As it is with utopias things are just too good to be true. I dig that the only character that immediately questions this seemingly too good to be true world is Batman. Snyder has Batman being highly skeptical and immediately asking where are all of the villains. As always, it is the Batman who should be the Justice Leaguer least likely to be misled and tricked.
Snyder then follows up on Batman’s skepticism with the surprise reveal by Shayne that things are not as they seem and that the Justice Leaguers should flee immediately. Snyder then ends Justice League #20 with the stark scene of Superman trapped in a bleak and barren location and unable to fly away. 6th Dimension Superman’s appearance with quite the evil smile indicates that nothing good is heading Superman’s way with the next issue. I am curious to learn why all the Justice Leaguers got their perfect utopia while Superman was given such a harsh prison. This ending definitely gets the reader excited to come back for the next issue.

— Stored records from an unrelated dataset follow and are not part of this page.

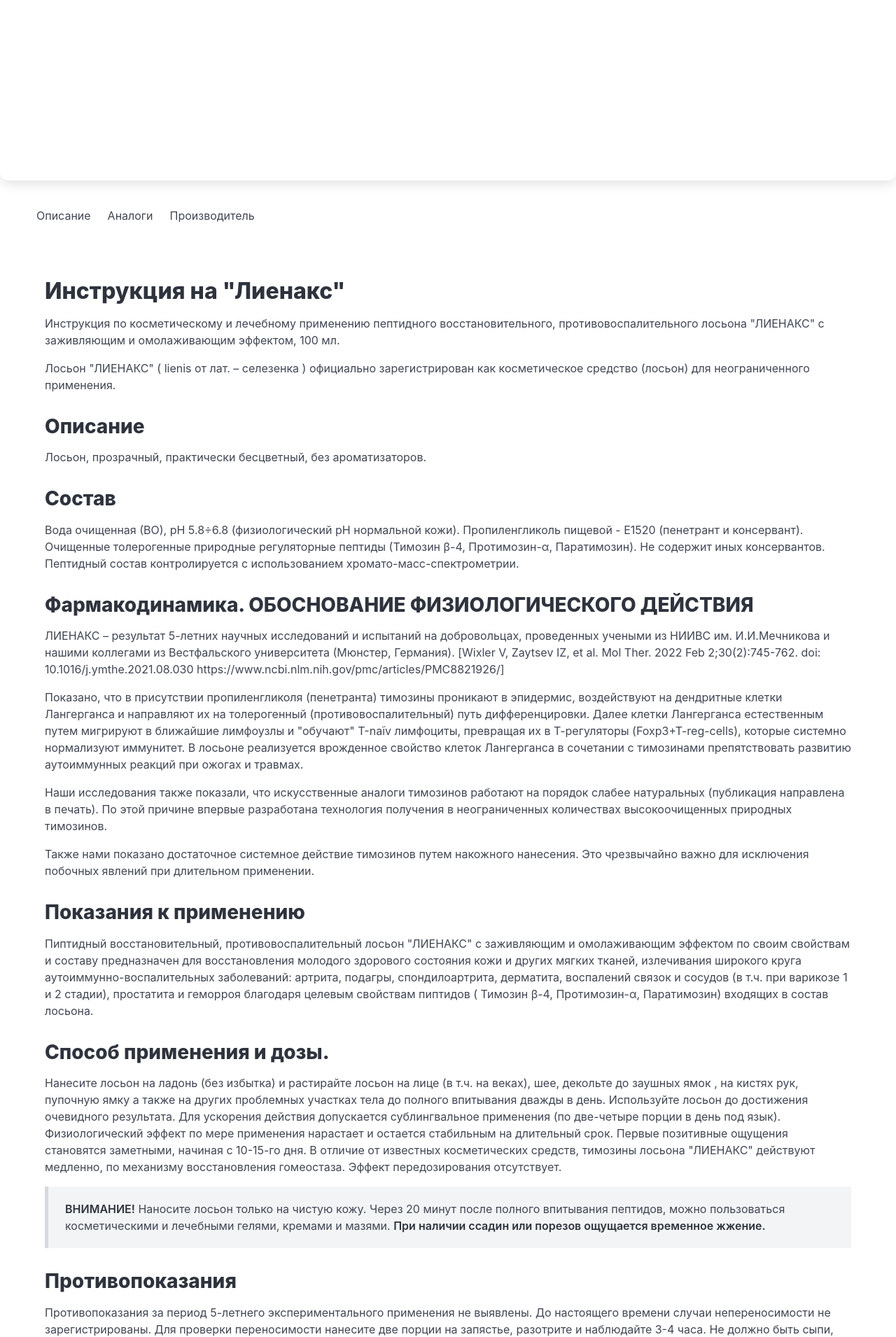
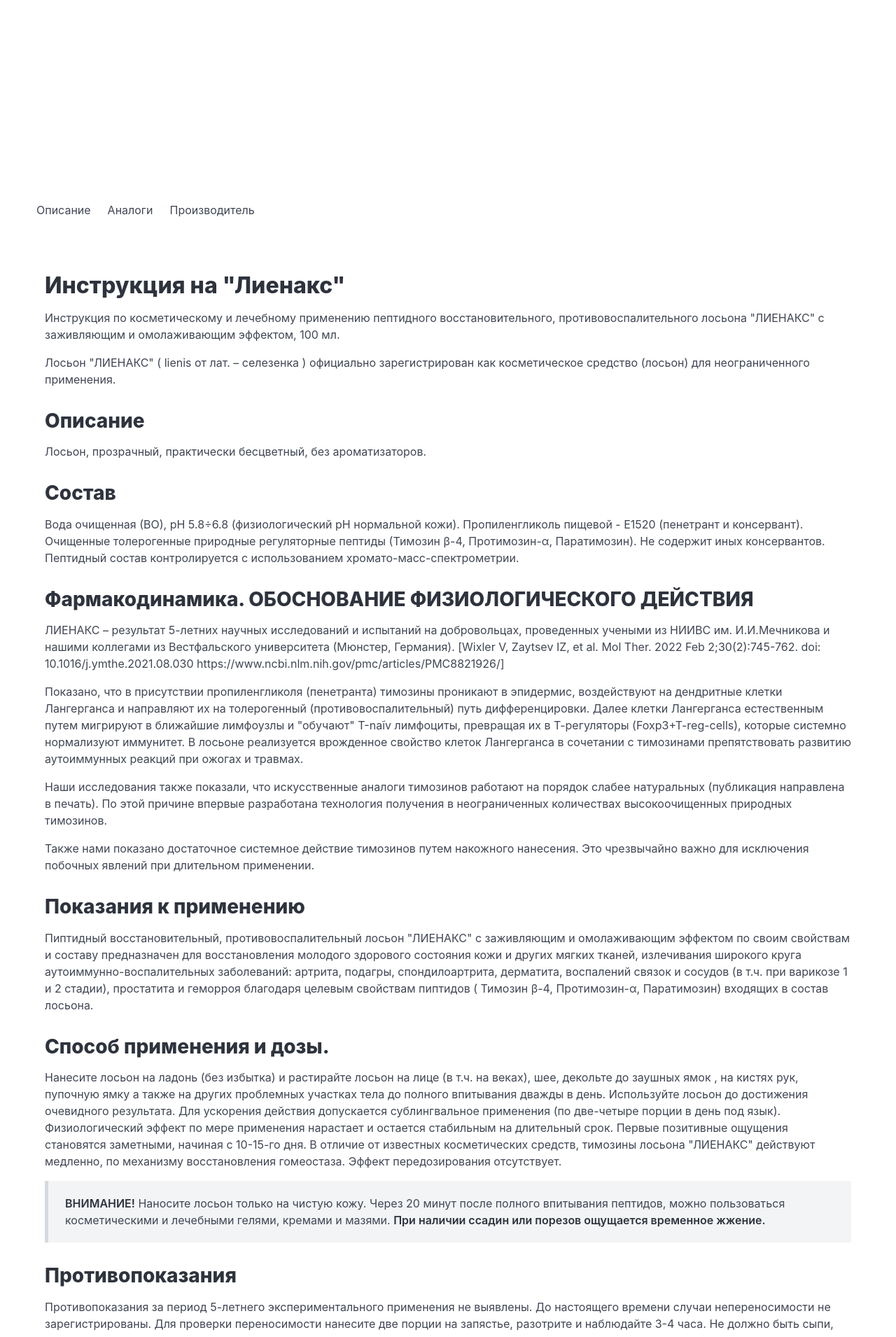
Before and after one commit to w3craft/lienax, a Jekyll site: the page built from index.html, in a window 1280 px wide. Shown: the part 818-2728 px from the top of the page at 70% size. Built offline with Jekyll 4.4.1, drawn with Linux system fonts in a browser that asks for light colours.

Commit message:
Update index.html

```diff
--- a/index.html
+++ b/index.html
@@ -3,10 +3,9 @@
 title: Лиенакс
 description: Пиптидный восстановительный, противовоспалительный лосьон "ЛИЕНАКС" с заживляющим и омолаживающим эффектом.
 ---
-<main>
+<main class="card">
 
-  <section class="card" id="main">
-
+  <section id="main">
         <div class="card-image">
           <figure class="image is-5by4">
             <iframe
@@ -19,7 +18,6 @@
               </iframe>
           </figure>
         </div>
-
   </section>
 
   {% include menu.html %}
```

Justice League #20 does not just deliver a great story. This issue also treats the reader to plenty of excellent artwork by Jorge Jimenez. I dig Jimenez’s style. It is a perfect match for a flagship mainstream super hero title. Jimenez does a great job with the characters’ facial expressions which helps to bring Snyder’s story to life. Jimenez also knows how to deliver dramatic shots that match the epic tone of Snyder’s story. There is plenty of dynamic energy to Jimenez’s artwork that makes Justice League #20 pleasing to the eye.
The Bad: I have no criticisms with this issue.
Overall: Justice League #20 is another strong issue. Snyder continues to make Justice League DC’s must read title. Jimenez is a nice addition to the stable of artists who have served on this title during Snyder’s run. If you like epic super hero adventures then you should definitely purchase a copy of Justice League #20. This title has been worth the price of admission each and every month.
To comment on this article and other Comic Book Revolution content, visit our Facebook page, our Twitter feed, and our Instagram feed. Also, catch up with all of Rokk’s other musings about comics, anime, TV shows, movies and more over on his Twitter page.
2 thoughts on “Justice League #20 Review”
I had thought the imp Lex brought out would be Thunderbolt as well, but the lightning symbol (And especially the yellow oval) suggest it’s more likely to be Bat-Mite, which fits with Mxyzptlk alluding to him in the previous issue.
Bat-Mite! Yeah, that would certainly make sense, too.
Comments are closed.